Odder  ·  216 days ago  ·  link  ·    ·  parent  ·  post: Instagram’s Wannabe-Stars Are Driving Luxury Hotels Crazy

The word "influencer" will forever be associated in mind with the Fyre Festival. I have no idea why hotels take these clowns seriously.

kleinbl00  ·  216 days ago  ·  link  ·  

They don't. The article is chockablock with unverified claims:

    since then, she has stayed in breathtaking hotels everywhere from Mexico to Quebec to the Cook Islands. Often, she stays for free.

Quantify "often."

    While Linh and other elite influencers are usually personally invited by hotel brands,

See this post? The "influencer" misspelled the tag of the outfit that supposedly "personally invited" her. Like, spelled "balloon" with one "o." You think that's the way pay-to-play works?

    “Everyone with a Facebook these days is an influencer,” she said. “People say, I want to come to the Maldives for 10 days and will do two posts on Instagram to like 2,000 followers. It's people with 600 Facebook friends saying, ‘Hi, I'm an influencer, I want to stay in your hotel for 7 days,’” she said. Others send vague one-line emails, like “I want to collaborate with you,”with no further explanation. “These people are expecting five to seven nights on average, all inclusive. Maldives is not a cheap destination.” She said that only about 10 percent of the requests she receives are worth investigating.

There's a verifiable quote. The quote?
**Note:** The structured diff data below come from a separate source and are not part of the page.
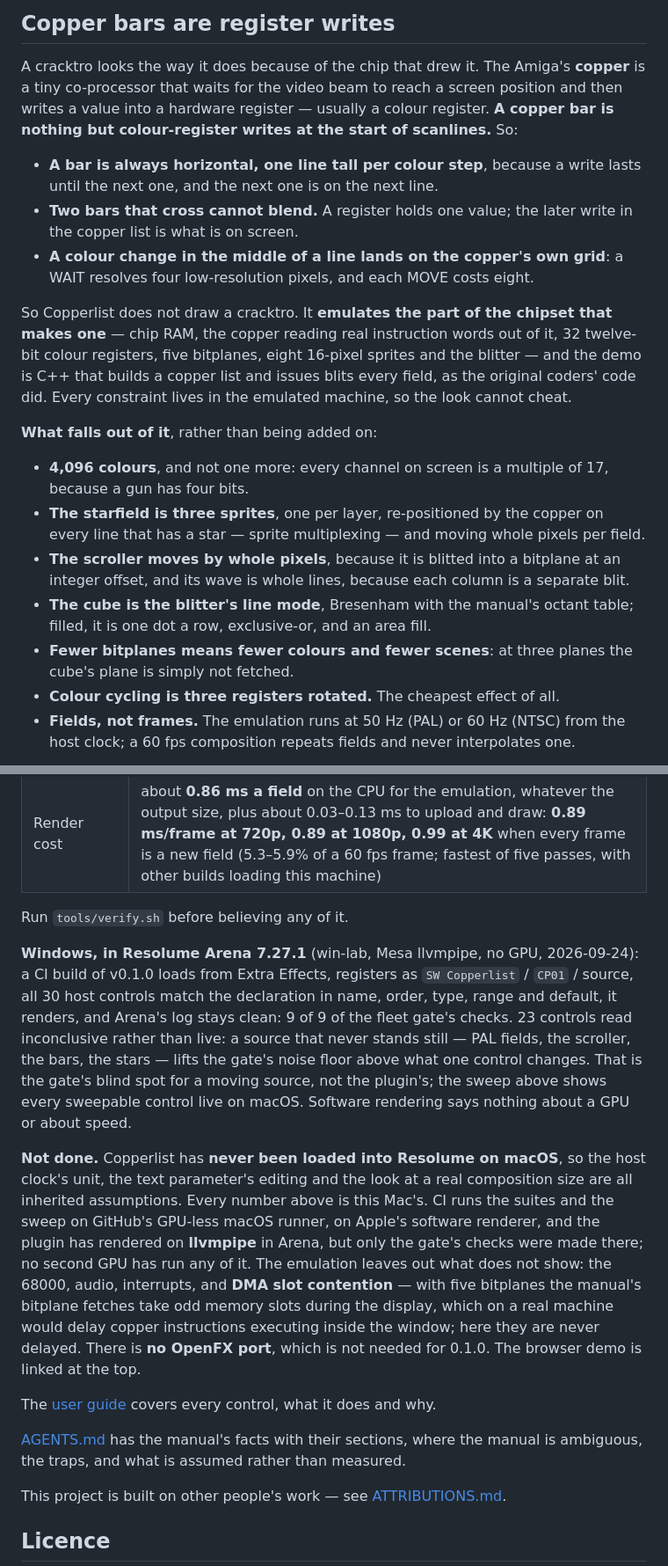
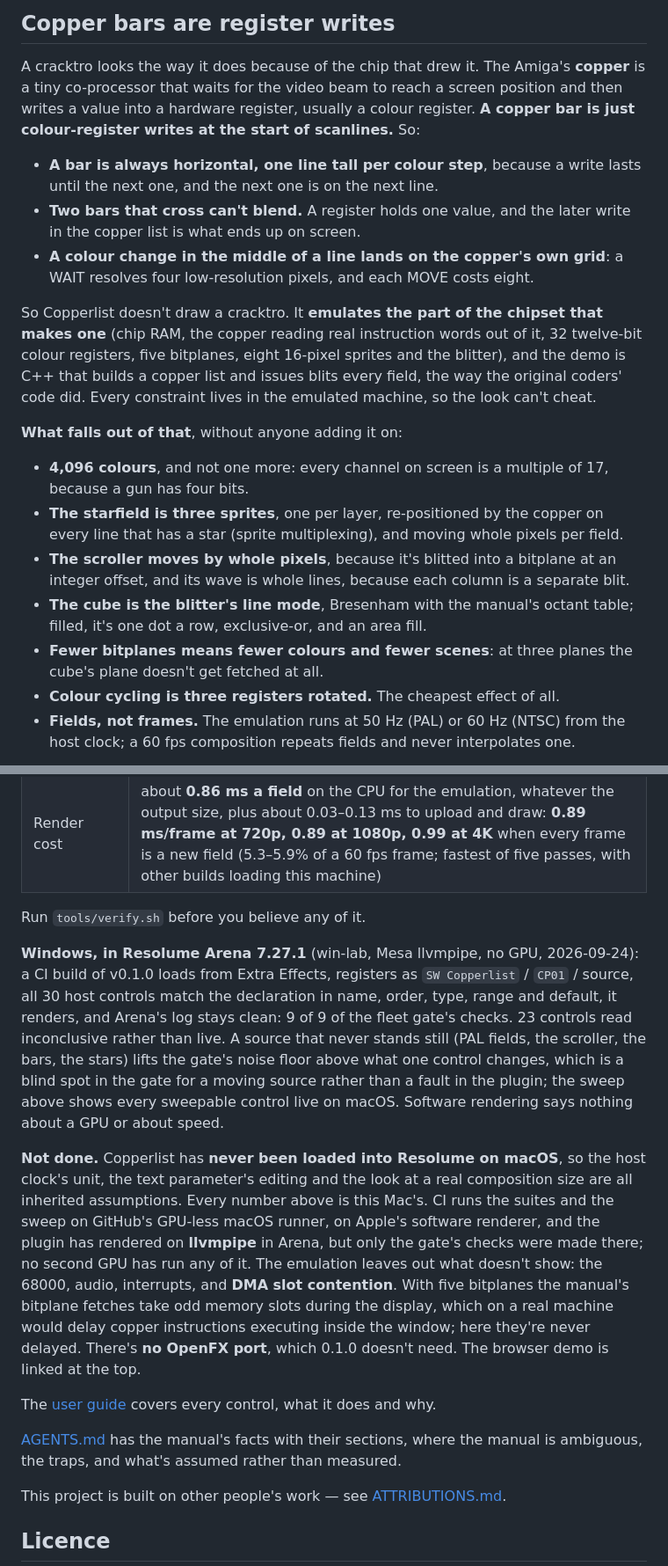
Before and after one commit to stoatworks-labs/copperlist, a Markdown page: README.md, 2 parts joined by grey strips. Shown at 88% size. GitHub-like rendering.

```diff
--- a/README.md
+++ b/README.md
@@ -70,38 +66,38 @@ macOS builds are signed and notarised and open normally. The Windows builds are
 
 A cracktro looks the way it does because of the chip that drew it. The Amiga's
 **copper** is a tiny co-processor that waits for the video beam to reach a
-screen position and then writes a value into a hardware register — usually a
-colour register. **A copper bar is nothing but colour-register writes at the
-start of scanlines.** So:
+screen position and then writes a value into a hardware register, usually a
+colour register. **A copper bar is just colour-register writes at the start of
+scanlines.** So:
 
 - **A bar is always horizontal, one line tall per colour step**, because a
   write lasts until the next one, and the next one is on the next line.
-- **Two bars that cross cannot blend.** A register holds one value; the later
-  write in the copper list is what is on screen.
+- **Two bars that cross can't blend.** A register holds one value, and the
+  later write in the copper list is what ends up on screen.
 - **A colour change in the middle of a line lands on the copper's own grid**:
   a WAIT resolves four low-resolution pixels, and each MOVE costs eight.
 
-So Copperlist does not draw a cracktro. It **emulates the part of the chipset
-that makes one** — chip RAM, the copper reading real instruction words out of
+So Copperlist doesn't draw a cracktro. It **emulates the part of the chipset
+that makes one** (chip RAM, the copper reading real instruction words out of
 it, 32 twelve-bit colour registers, five bitplanes, eight 16-pixel sprites and
-the blitter — and the demo is C++ that builds a copper list and issues blits
-every field, as the original coders' code did. Every constraint lives in the
-emulated machine, so the look cannot cheat.
+the blitter), and the demo is C++ that builds a copper list and issues blits
+every field, the way the original coders' code did. Every constraint lives in
+the emulated machine, so the look can't cheat.
 
-**What falls out of it**, rather than being added on:
+**What falls out of that**, without anyone adding it on:
 
 - **4,096 colours**, and not one more: every channel on screen is a multiple
   of 17, because a gun has four bits.
 - **The starfield is three sprites**, one per layer, re-positioned by the copper
-  on every line that has a star — sprite multiplexing — and moving whole pixels
+  on every line that has a star (sprite multiplexing), and moving whole pixels
   per field.
-- **The scroller moves by whole pixels**, because it is blitted into a bitplane
+- **The scroller moves by whole pixels**, because it's blitted into a bitplane
   at an integer offset, and its wave is whole lines, because each column is a
   separate blit.
 - **The cube is the blitter's line mode**, Bresenham with the manual's octant
-  table; filled, it is one dot a row, exclusive-or, and an area fill.
+  table; filled, it's one dot a row, exclusive-or, and an area fill.
 - **Fewer bitplanes means fewer colours and fewer scenes**: at three planes the
-  cube's plane is simply not fetched.
+  cube's plane doesn't get fetched at all.
 - **Colour cycling is three registers rotated.** The cheapest effect of all.
 - **Fields, not frames.** The emulation runs at 50 Hz (PAL) or 60 Hz (NTSC)
   from the host clock; a 60 fps composition repeats fields and never
@@ -208,17 +205,17 @@ M4 Max, macOS 26.4.1, 2026-09-23:
 | Host metadata | `oxbow selftest` instantiates it and sees pixels; `oxbow probe` reads **SW Copperlist / CP01 / source / inputs 0..0** |
 | Render cost | about **0.86 ms a field** on the CPU for the emulation, whatever the output size, plus about 0.03–0.13 ms to upload and draw: **0.89 ms/frame at 720p, 0.89 at 1080p, 0.99 at 4K** when every frame is a new field (5.3–5.9% of a 60 fps frame; fastest of five passes, with other builds loading this machine) |
 
-Run `tools/verify.sh` before believing any of it.
+Run `tools/verify.sh` before you believe any of it.
 
 **Windows, in Resolume Arena 7.27.1** (win-lab, Mesa llvmpipe, no GPU, 2026-09-24):
 a CI build of v0.1.0 loads from Extra Effects, registers as `SW Copperlist` / `CP01` /
 source, all 30 host controls match the declaration in name, order, type, range and
 default, it renders, and Arena's log stays clean: 9 of 9 of the fleet gate's checks.
-23 controls read inconclusive rather than live: a source that never stands still —
-PAL fields, the scroller, the bars, the stars — lifts the gate's noise floor above
-what one control changes. That is the gate's blind spot for a moving source, not the
-plugin's; the sweep above shows every sweepable control live on macOS. Software
-rendering says nothing about a GPU or about speed.
+23 controls read inconclusive rather than live. A source that never stands still (PAL
+fields, the scroller, the bars, the stars) lifts the gate's noise floor above what
+one control changes, which is a blind spot in the gate for a moving source rather
+than a fault in the plugin; the sweep above shows every sweepable control live on
+macOS. Software rendering says nothing about a GPU or about speed.
 
 **Not done.** Copperlist has **never been loaded into Resolume on macOS**, so the
 host clock's unit, the text parameter's editing and the look at a real composition
@@ -226,17 +223,16 @@ size are all inherited assumptions. Every number above is this Mac's. CI runs th
 suites and the sweep on GitHub's GPU-less macOS runner, on Apple's software renderer,
 and the plugin has rendered on **llvmpipe** in Arena, but only the gate's checks were
 made there; no second GPU has run any of it.
-The emulation leaves out what does not show: the 68000,
-audio, interrupts, and **DMA slot contention** — with five bitplanes the
-manual's bitplane fetches take odd memory slots during the display, which on a
-real machine would delay copper instructions executing inside the window; here
-they are never delayed. There is **no OpenFX port**, which is not needed for
-0.1.0. The browser demo is linked at the top.
+The emulation leaves out what doesn't show: the 68000, audio, interrupts, and **DMA
+slot contention**. With five bitplanes the manual's bitplane fetches take odd memory
+slots during the display, which on a real machine would delay copper instructions
+executing inside the window; here they're never delayed. There's **no OpenFX port**,
+which 0.1.0 doesn't need. The browser demo is linked at the top.
 
 The [user guide](docs/USER-GUIDE.md) covers every control, what it does and why.
 
 [AGENTS.md](AGENTS.md) has the manual's facts with their sections, where the
-manual is ambiguous, the traps, and what is assumed rather than measured.
+manual is ambiguous, the traps, and what's assumed rather than measured.
 
 <!-- attributions:start -->
 This project is built on other people's work — see [ATTRIBUTIONS.md](ATTRIBUTIONS.md).
```
Also changed, not shown: other parts of README.md (+45 -48 lines), docs/USER-GUIDE.md (+74 -67 lines).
A hotel manager who says that about 10% of the requests are "worth investigating." As in, "would I think of bothering with you."

This is Chopard. They're a brand. They've got a million followers. This is one of Chopard's influencers. She's got 28m followers and an actual career.

I fully believe that there are plenty of wannabes hammering random hotels for deals, but I remain unconvinced that there's a lot of pay-to-play amongst people with less than a million followers.

Odder  ·  216 days ago  ·  link  ·  

    Quantify "often."

So in reality, "never" in all likelihood. I guess the article would sound more depressing if it were honest. "Loser twenty-somethings who are addicted to social media are harassing luxury hotels because other loser twenty-somethings are lying about getting to stay there for free"

And it maths out, like the example you gave, that if you want to be an "influencer" you need to have an order of magnitude more followers than the brands you're trying to "influence" (ugh, can't we just say "model" at this point?) for.

kleinbl00  ·  216 days ago  ·  link  ·  

    "Loser twenty-somethings who are addicted to social media are harassing luxury hotels because other loser twenty-somethings are lying about getting to stay there for free"

I would read the shit out of that. Let's be honest, it's a Funny-Or-Die webseries waiting to happen. You could call it "influencers" but that shit's already taken.

Celebrity branding goes back to Josiah Wedgewood and the Queen. What's funny to me is that credulous sources like The Atlantic assume there's no calculus there. "How much does a hotel room cost me? How much will I recoup that expense if I give it away?" If you've got an empty room that otherwise goes fallow and your expenses are limited to the half man-hour it's costing you to clean it, you're looking at like a $10-$20 local equivalent cost so the barrier to entry is low - does some resort in Phuket make $10 from some Instagram influencer taking their picture at your hotel?

Not if your hotel's name isn't listed anywhere on any of their selfies, it doesn't, like pretty much every shot The Atlantic used in their article.